It first erupted on Aug. 29, then in the early hours of Sept. 3 it churned into action again in an eruption larger and louder than the earlier ones. On Sept. 7, it had its most powerful eruption yet, spewing ash as high as 5,000 meters into the air.
Even though it has the largest number of active volcanos on earth — a total of 129 — and a history of devastating volcanic disasters, Indonesia has very few scientists monitoring these potential hazards.
Disaster risk reduction became more of an issue after the 2004 tsunami, but a lack of official awareness of the importance of volcano monitoring and the potential link between eruptions and earthquakes persists, said Wahyu Triyoso, a geophysicist at the Bandung Institute of Technology (ITB).
“A major earthquake like that in Aceh may have triggered a volcanic surge by waking up dormant volcanoes,” Wahyu said, referring to the 9.1-magnitude quake that triggered the December 2004 Indian Ocean tsunami, which killed more than 170,000 people in Aceh alone.
Wisnu said the Sinabung eruption should serve as a wake-up call for authorities to step up the monitoring of volcanoes around the islands.
BNPB chairman Syamsul Maarif said a 2007 law on disaster mitigation required every region to map its vulnerability to disasters, but that only a few had complied.
“We keep pushing the local governments to do it,” Syamsul said. “When a disaster happens, they can’t wait for the Jakarta-based BNPB team to arrive there in a short time. They should be able to help themselves until more help comes.”
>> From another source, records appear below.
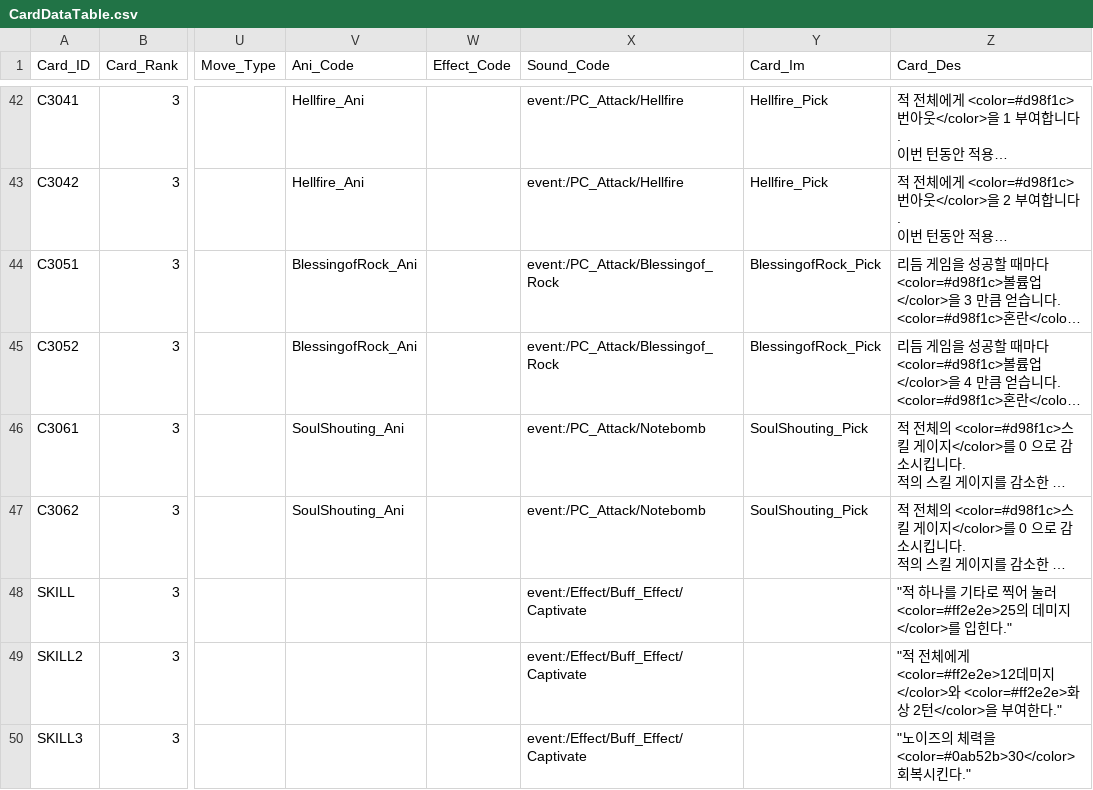
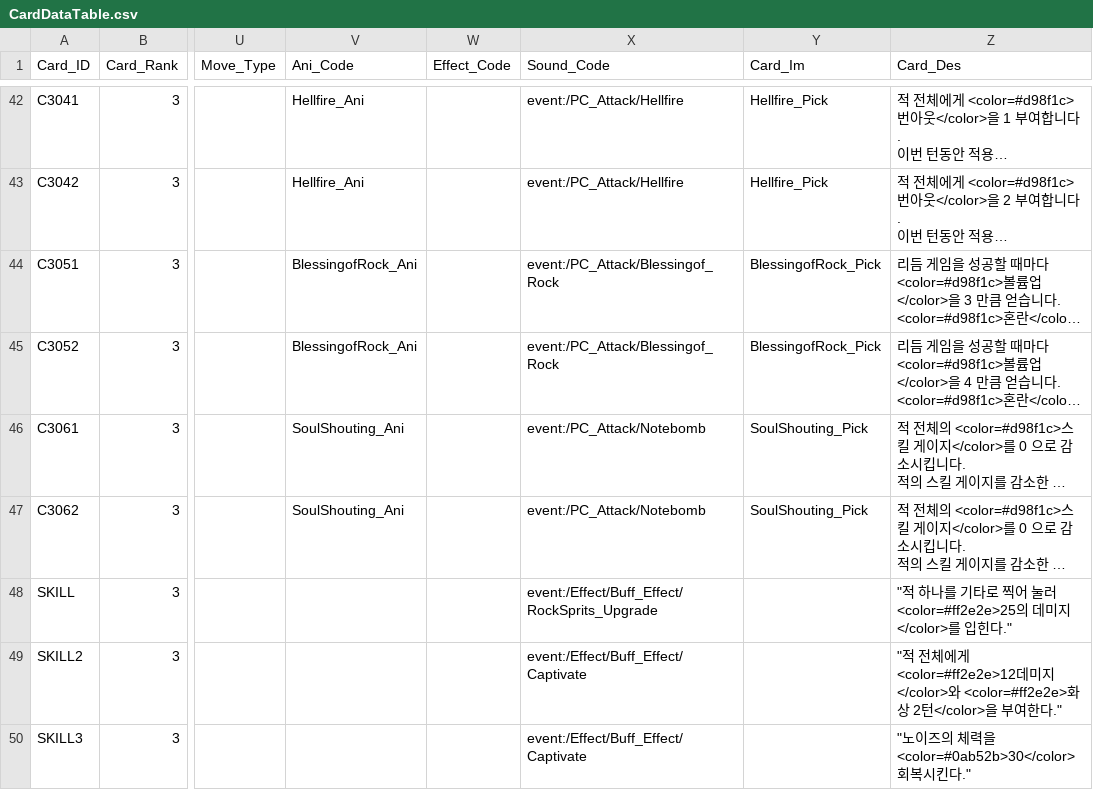
Before and after one commit to ehdgus36/CK2025_Project, a CSV file: Assets/StreamingAssets/DataTable/CardDataTable.csv, drawn as a sheet; only a part is shown, gaps mark what is left out; long unchanged cells end in …; the diff names each change by its address in the sheet, - before the commit and + after, or states it on an @@ line.

```diff
--- a/Assets/StreamingAssets/DataTable/CardDataTable.csv
+++ b/Assets/StreamingAssets/DataTable/CardDataTable.csv
-X48 (Sound_Code): event:/Effect/Buff_Effect/Captivate
+X48 (Sound_Code): event:/Effect/Buff_Effect/RockSprits_Upgrade
```
Also changed, not shown: Assets/StreamingAssets/DataTable/EnemyDataTable.csv, Assets/StreamingAssets/DataTable/PlayerDeckDataTable.csv, 50 other files.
Indonesia is a seismically charged region because of its location on the so-called Ring of Fire — a series of fault lines stretching from the Western Hemisphere through Japan and Southeast Asia.
It has recorded some of the largest eruptions in history.